Translation: AKA a Typical Warm-up

Things are often not as they seem.
In this typical warm-up (typical in that language lies at its heart), students sought to unravel the mystery of this artwork by Xu Bing. What at first seems like calligraphy is in fact the entirety of the poem, The Song of Wandering Aengus by W.B. Yeats....

Students tried their hand at translating this, with much success!
Then we wrote our own work in the same vein....

And then we endeavored to make it more calligraphic:

We had fun thinking about translation. 

As a corollary, and a way to talk about the implications translations with your child, why not listen to the theme song from Disney's Frozen, as ably sung by Malinda Kathleen Reese... and not so ably translated by google.translator.

Here's the first stanza of the poem, above...
I WENT out to the hazel wood,
Because a fire was in my head,
And cut and peeled a hazel wand,
And hooked a berry to a thread;
And when white moths were on the wing,         5
And moth-like stars were flickering out,
I dropped the berry in a stream
And caught a little silver trout.

Monday, March 24, 2014

What Does It Mean to Have a Voice?

The 8th grade group is currently reading Karen Hesse's Witness, a novel-in-verse account of what happens when the Ku Klux Klan comes to Vermont in 1924. It's part of our spring-long investigation: What does it mean to have a voice?
We started our inquiry with a visit to Martin Steingesser's Thinking Heart project.

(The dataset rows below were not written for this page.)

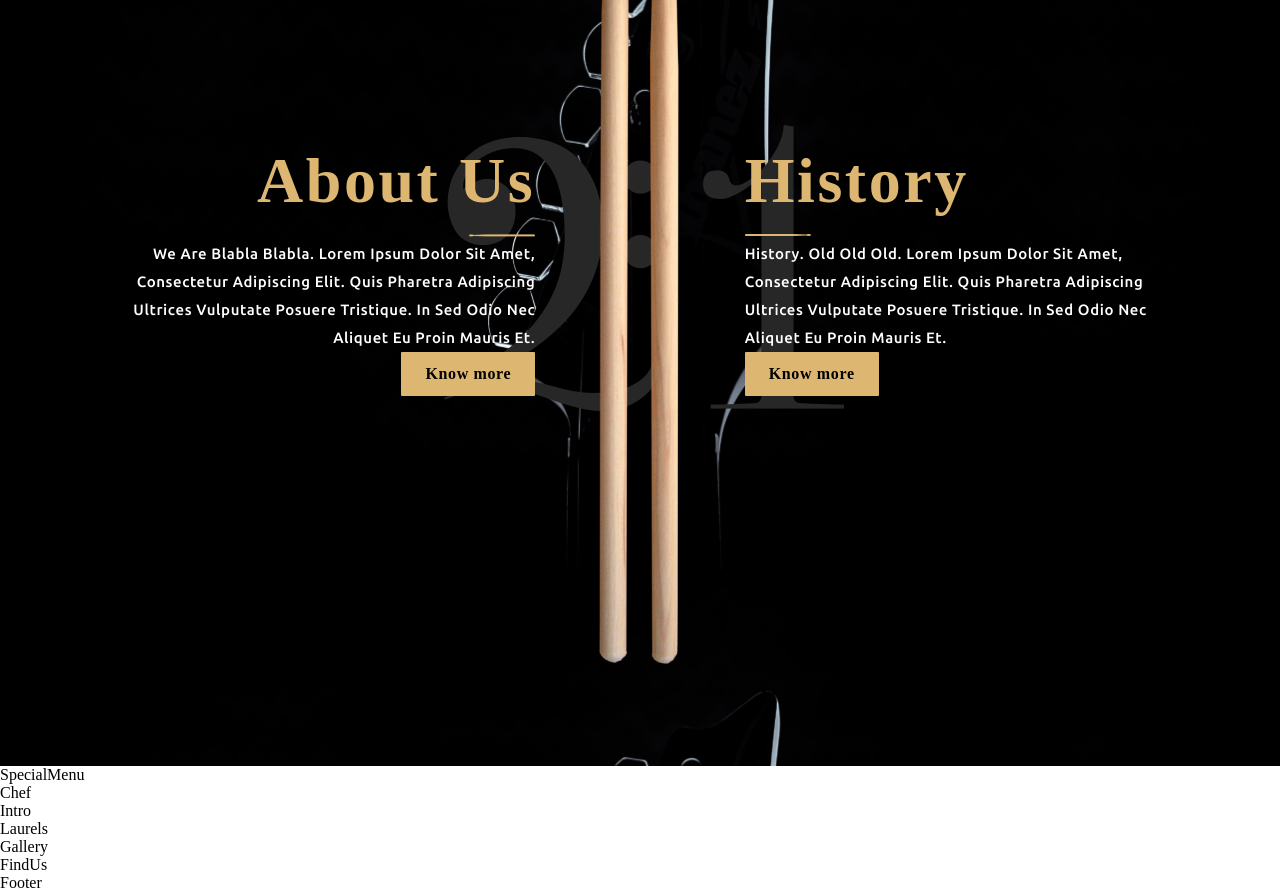
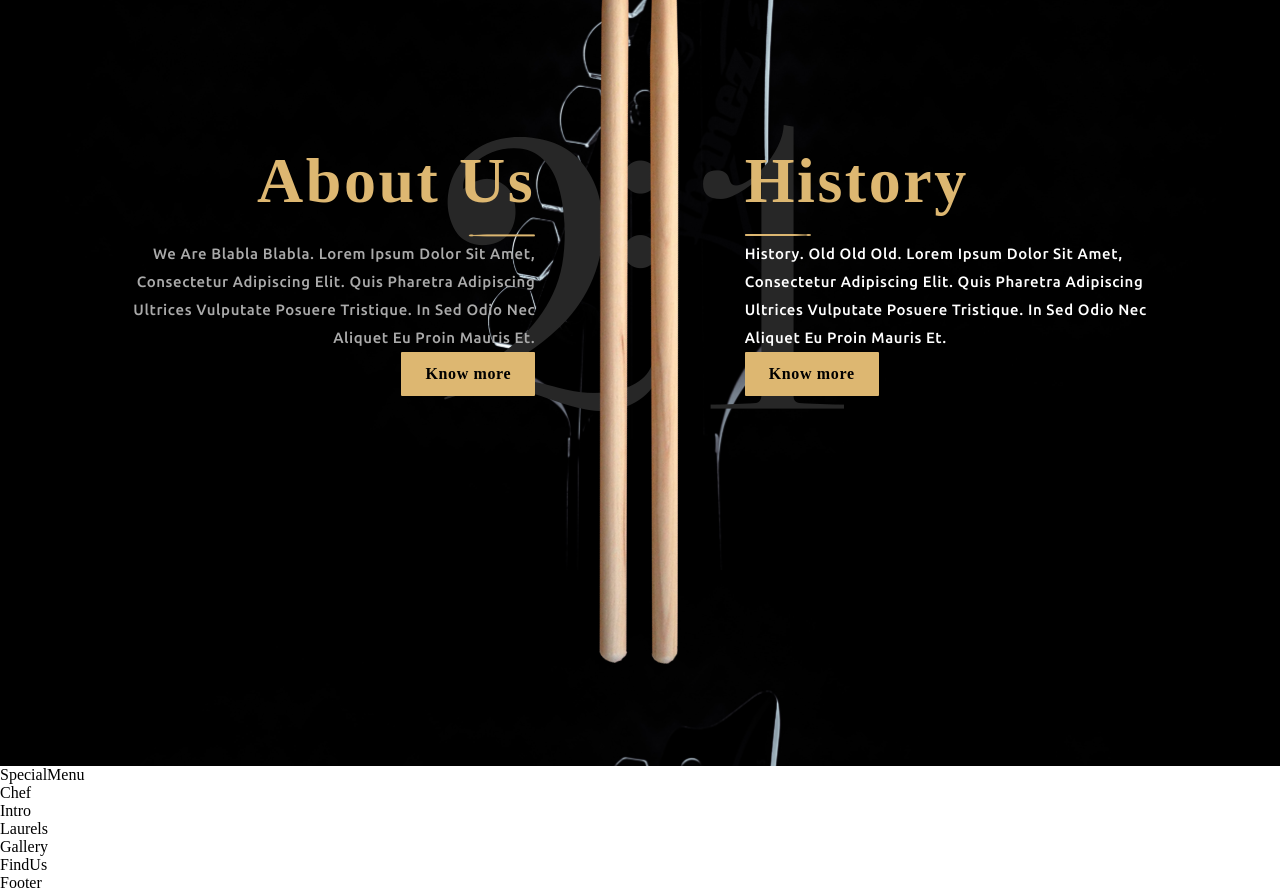
Before and after one commit to laszlosomogyimusic/Low-Fat-Bass, a React (Create React App) app: page / in a window 1280 px wide. Shown: the part 1100-1992 px from the top of the page. Built offline with nearby package versions, Linux system fonts and the light colour scheme.

Commit message:
Article now accepts style

```diff
--- a/src/components/Article/Article.jsx
+++ b/src/components/Article/Article.jsx
@@ -3,32 +3,25 @@ import "./Article.css"
 
 import  { images } from "../../constants/"
 
-let articleClassName = "article";
-let titleClassName = "article__title";
-let subtitleClassName = "article__subtitle";
-let textClassName = "article__text";
+var data = "";
+var articleClassName = "";
 
-const initClassNames = (titleModifierClass, subtitleModifierClass, textModifierClass, justifyContentTo) => {
-  console.log("initClassNames: " + textClassName);
-  switch(justifyContentTo) {
+
+const justifyContent = () => {
+  switch(data.justifyContentTo) {
     case "left":
-      articleClassName += " article--justifyleft"   //make sure there is a leading space in the string
+      articleClassName += "article article--justifyleft"
     break;
     case "right":
-      articleClassName += " article--justifyright"  //make sure there is a leading space in the string
+      articleClassName += "article article--justifyright"
     break;
     case "center":
-      articleClassName += " article--justifycenter" //make sure there is a leading space in the string
+      articleClassName += "article article--justifycenter"
     break;
     default:
-      articleClassName += " article--justifyleft"   //make sure there is a leading space in the string
+      articleClassName += "article article--justifyleft"
     break;
   }
-
-  titleClassName += titleModifierClass ? ` ${titleModifierClass}` : "";           //make sure there is a leading space in the string
-  subtitleClassName += subtitleModifierClass ? ` ${subtitleModifierClass}` : "";  //make sure there is a leading space in the string
-  textClassName += textModifierClass ? ` ${textModifierClass}` : "";              //make sure there is a leading space in the string
-
 }
 
 const HorizontalDrumstick = ({ doRotateImage = false }) => {
@@ -41,37 +34,83 @@ const HorizontalDrumstick = ({ doRotateImage = false }) => {
   )
 }
 
-const Article = ({title = "", titleModifierClass = "", text = "", textModifierClass = "", isTextColorGrey=false, subtitle = "", subtitleModifierClass= "", justifyContentTo = "", buttonText = "" }) => {
-  initClassNames(titleModifierClass, subtitleModifierClass, textModifierClass, justifyContentTo);
-  console.log("Article: " + textClassName);
+const Paragraph = ({ pText, pClassName, pStyle}) => {
+  return (
+    <>
+    { pStyle ? (
+      <p className={pClassName} style={pStyle}>{pText}</p>
+    ) : (
+      <p className={pClassName}>{pText}</p>
+    )}
+    </>
+  )
+}
 
+const H1 = ({ h1Text, h1ClassName, h1Style}) => {
+  return (
+    <>
+    { h1Style ? (
+      <h1 className={h1ClassName} style={h1Style}>{h1Text}</h1>
+    ) : (
+      <h1 className={h1ClassName}>{h1Text}</h1>
+    )}
+    </>
+  )
+}
+
+const renderWithSubtitle = () => {
+  return (
+    <div>
+      <Paragraph
+        pClassName="article__subtitle"
+        pStyle={data.subtitleStyle}
+        pText={data.subtitle}
+      />
+      <HorizontalDrumstick
+        doRotateImage = {data.justifyContentTo === "left" ? false : true}
+      />
+      <H1
+        h1ClassName="article__title"
+        h1Text = {data.title}
+        h1Style = {data.titleStyle}
+      />
+    </div>
+  );
+}
+
+const renderWithoutSubtitle = () => {
+  return (
+    <div>
+      <H1
+        h1ClassName="article__title"
+        h1Text = {data.title}
+        h1Style = {data.titleStyle}
+      />
+      <HorizontalDrumstick
+        doRotateImage = {data.justifyContentTo === "left" ? false : true}
+      />
+    </div>
+  );
+}
+
+// const Article = ({title = "", titleStyle = "", text = "", textStyle = "", subtitle = "", subtitleStyle= "", justifyContentTo = "", buttonText = "" }) => {
+const Article = (props) => {
+  data = props;
+  justifyContent();
   return (
     <article className={articleClassName}>
-      { subtitle ? (
-          <div>
-            <p className={subtitleClassName}>{subtitle}</p>
-            <HorizontalDrumstick
-              doRotateImage = {justifyContentTo === "left" ? false : true}
-            />
-            <h1 className={titleClassName}>{title}</h1>
-          </div>
-          )
-        : (
-            <div>
-              <h1 className={titleClassName}>{title}</h1>
-              <HorizontalDrumstick
-                doRotateImage = {justifyContentTo === "left" ? false : true}
-              />
-            </div>
-        )
+      { data.subtitle ? renderWithSubtitle() : renderWithoutSubtitle()
       }
-      { text && (
-        <p
-          className={textClassName}>{text}</p>
+      { data.text && (
+        <Paragraph
+          pClassName="article__text"
+          pStyle={data.textStyle}
+          pText={data.text}
+        />
       )}
 
-      { buttonText && (
-        <button type="button" className="article__button">{buttonText}</button>
+      { data.buttonText && (
+        <button type="button" className="article__button">{data.buttonText}</button>
       )}
     </article>
   )
--- a/src/container/AboutUs/AboutUs.css
+++ b/src/container/AboutUs/AboutUs.css
@@ -24,7 +24,3 @@
 .aboutus__drumsticks-image {
   height: 800px;
 }
-
-.aboutus__article-text--grey {
-  color: var(--grey);
-}
--- a/src/container/AboutUs/AboutUs.jsx
+++ b/src/container/AboutUs/AboutUs.jsx
@@ -5,7 +5,13 @@ import { aboutUs, history } from "./data"
 import { Article } from '../../components';
 
 
-const AboutUs = () => (
+const AboutUs = () => {
+
+  const textStyle = {
+    color: 'var(--grey)'
+  }
+
+  return (
     <section className="aboutus app__bg app__flex--center app__section" id="about">
       <div className="aboutus__logo21 app__flex--center">
         <img className="aboutus__logo21--image" src={images.logoNoCircle} alt="logo 21"/>
@@ -15,8 +21,7 @@ const AboutUs = () => (
           justifyContentTo = "right"
           title = {aboutUs.title}
           text = {aboutUs.text}
-        textModifierClass="aboutus__article-text--grey"
-        isTextColorGrey = {true}
+          textStyle = {textStyle}
           buttonText = "Know more" />
         <figure className="aboutus__drumsticks flex__center">
           <img className="aboutus__drumsticks-image" src={images.drumsticksVertical} alt="drumsticks vertical" />
@@ -25,10 +30,10 @@ const AboutUs = () => (
           justifyContentTo = "left"
           title = {history.title}
           text = {history.text}
-        isTextColorGrey = {true}
           buttonText = "Know more" />
       </section>
     </section>
-);
+  )
+};
 
 export default AboutUs;
```
Lines whose indentation alone changed are shown as unchanged.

Martin is a Maine poet who visited the 7th grade last year, during their poetry unit. At the center of the Thinking Heart project is the work of Etty Hillesum, a Dutch woman who died at Auschwitz. For a glimpse of the project: click HERE
Is the pen mightier than the sword? This is a long, nuanced conversation.
"I will write these times like faint brush strokes against the great wordlessness of God . . . wield this fountain pen like a hammer, my words so many hammer blows,” Etty Hillesum (from her diary, written in Nazi-occupied Amsterdam)